Even the seasoned massage therapist probably remembers the first time they worked on a pregnant massage client. When we reached the pregnancy portion of our massage training, I remember being terrified by prenatal massage. Even in my practice now – four years after my certification, when a new client comes in and shows up pregnant, I take a deep breath. But I haven’t taken a prenatal massage class yet.
So what’s my hang up – and maybe yours?
1. MYTH: Everything I need to know, I learned in massage school.
In Texas, your massage certification training only covers the basics of pregnancy or prenatal massage. | I hear this one a lot for a lot of different continuing education courses. While we certainly had a “special populations” class and have probably rubbed a pregnant belly at least once in our massage training, there is a lot more to know about the pregnant body and how it best receives massage therapy. Please note, our lack of prenatal massage training is not a short-coming of our massage school or its curriculum – in Texas, massage schools only have 500 hours to teach everything its students need to know to pass exams. Instead, consider this an opportunity for massage continuing education and go get more training.
2. MYTH: All the anatomy is the same.
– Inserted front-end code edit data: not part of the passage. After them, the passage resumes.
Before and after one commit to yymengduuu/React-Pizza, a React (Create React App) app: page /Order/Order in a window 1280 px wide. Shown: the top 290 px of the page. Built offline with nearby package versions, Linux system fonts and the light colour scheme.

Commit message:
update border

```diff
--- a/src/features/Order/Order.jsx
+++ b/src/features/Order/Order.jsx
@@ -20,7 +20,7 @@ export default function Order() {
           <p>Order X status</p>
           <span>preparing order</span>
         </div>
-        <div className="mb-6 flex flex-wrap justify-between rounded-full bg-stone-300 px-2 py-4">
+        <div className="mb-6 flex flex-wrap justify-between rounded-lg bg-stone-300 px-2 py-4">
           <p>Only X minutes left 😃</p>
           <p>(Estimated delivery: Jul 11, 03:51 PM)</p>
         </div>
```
Well sort of, but I think if we can’t recite exactly where the small intestines go when a pregnant woman hoists herself on your massage table in her third trimester, we have a problem. | While none of the human anatomy goes away, it certainly changes. Any woman who has been pregnant can tell you that. A pregnant woman at some point might tell you she gets full off a Cheeto and can’t breathe at all in certain positions. Hello, loose joints and low back pain! And even if you’ve experienced these changes firsthand as a one-time pregnant woman yourself, if you don’t know exactly how it all smushes around when a baby grows in you and how those changes affect bodywork, you need a class. (P.S. Now I know where the small intestines go. I looked it up.)
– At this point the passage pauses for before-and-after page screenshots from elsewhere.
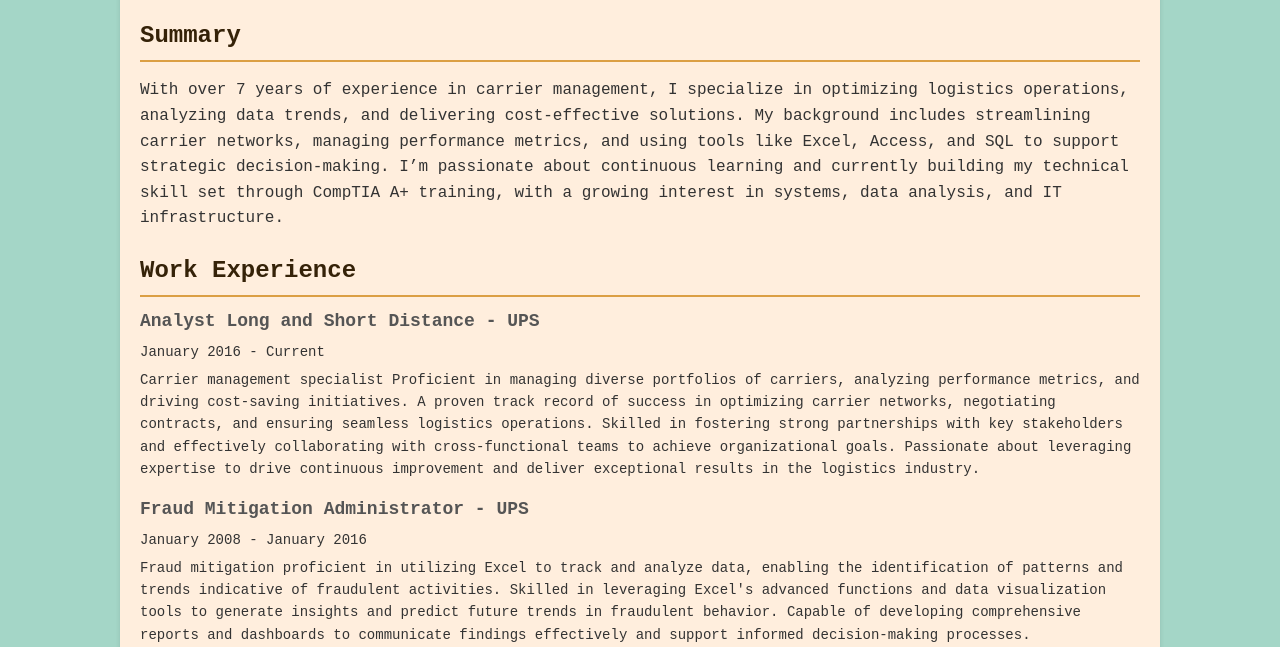
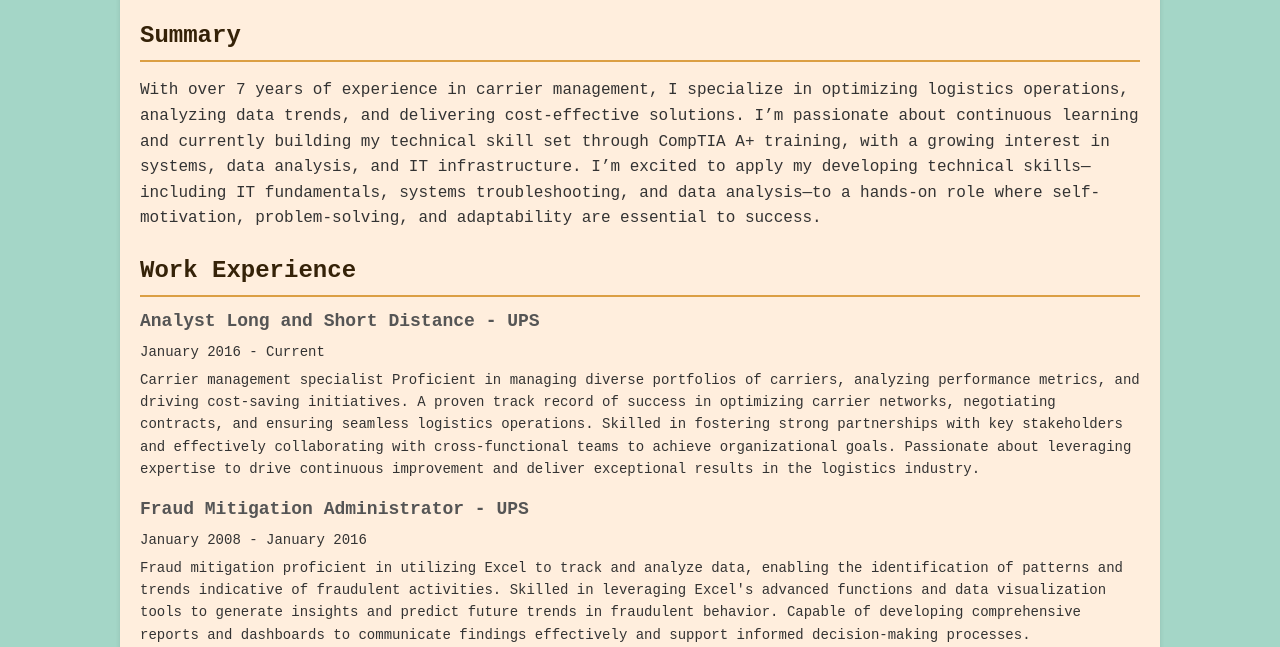
Before and after one commit to brit-tiny/brit-tiny.github.io, a plain HTML site: page index.html in a window 1280 px wide. Shown: the part 153-800 px from the top of the page. Drawn offline with Linux system fonts and the light colour scheme.

Commit message:
Update for CMG Tech Analyst role

```diff
--- a/index.html
+++ b/index.html
@@ -133,11 +133,12 @@
                 <p>
                     With over 7 years of experience in carrier management, I specialize
                     in optimizing logistics operations, analyzing data trends, and delivering
-                    cost-effective solutions. My background includes streamlining carrier networks,
-                    managing performance metrics, and using tools like Excel, Access, and SQL to
-                    support strategic decision-making. I’m passionate about continuous learning and
+                    cost-effective solutions. I’m passionate about continuous learning and
                     currently building my technical skill set through CompTIA A+ training, with a
-                    growing interest in systems, data analysis, and IT infrastructure.
+                    growing interest in systems, data analysis, and IT infrastructure. I’m
+                    excited to apply my developing technical skills—including IT fundamentals,
+                    systems troubleshooting, and data analysis—to a hands-on role where
+                    self-motivation, problem-solving, and adaptability are essential to success.
                 </p>
             </section>
             <section class="section">
```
3. MYTH: I don’t have that many pregnant clients, so it really doesn’t affect my business.
And the little voice inside my head says, “I wonder why.” | Working on women is a wonderful marketing strategy. Working on pregnant women is a very wonderful marketing strategy. Women talk, but pregnant women are at a time in their lives when their friends, family members and every stranger on the street wants to talk about pregnancy – about how far along she is, what her birthing plan is, about their birthing stories and helpful things they learned when they were pregnant, what OBGYN they saw, what toys they liked, how they decorated baby’s room and…you get the idea. A bunch of gabbers, yes, but these women and their gabbing circles are also a bunch of word-of-mouth marketers. Imagine if you touched that one gabby, pregnant woman with an educated hand. What would she have to say then to her friends, her family, the stranger on the street? If we work on women, we always have an opportunity to gain clientele through word-of-mouth, but we can amplify our efforts when we perform excellent bodywork on a pregnant client.
Insert big, dramatic sigh here – this isn’t the first time I’ve sold myself on more massage education. You may see me in Lauterstein-Conway Massage School’s Bodywork for the Childbearing Year, this Fall. Regardless, consider the myths and the truths. Yes, you can put off pregnancy massage continuing education course again this Fall – just like you did last year – or you could try something different.
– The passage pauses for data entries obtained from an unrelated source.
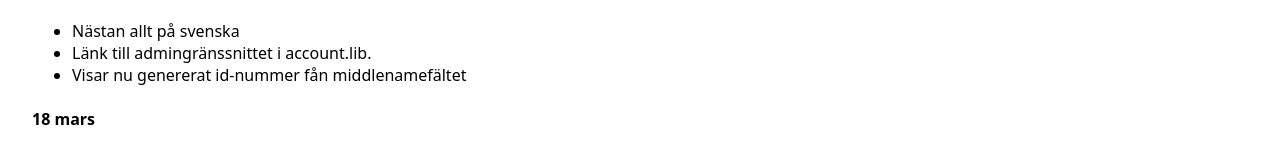
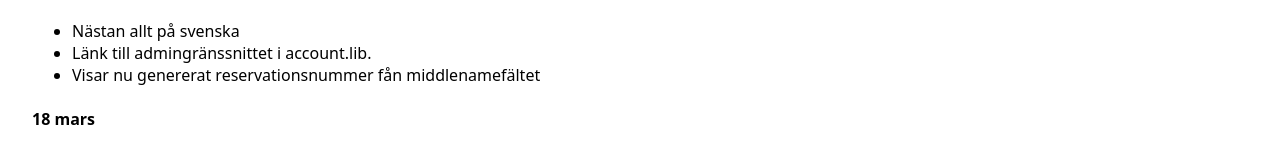
Before and after one commit to ChalmersLibrary/foliodesktoolsv2, a Nuxt app in the folder frontend/: page /about in a window 1280 px wide. Shown: the part 187-341 px from the top of the page. Built offline with nearby package versions, Linux system fonts and the light colour scheme.

Commit message:
Ändrade till reservationsnummer.

```diff
--- a/frontend/components/News.vue
+++ b/frontend/components/News.vue
@@ -6,7 +6,7 @@
       <ul>
         <li>Nästan allt på svenska</li>
         <li>Länk till admingränssnittet i account.lib.</li>
-        <li>Visar nu genererat id-nummer fån middlenamefältet</li>
+        <li>Visar nu genererat reservationsnummer fån middlenamefältet</li>
       </ul>
     </div>
     <h4>18 mars</h4>
```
You could learn a little more, be a little better, and get those gabbers going.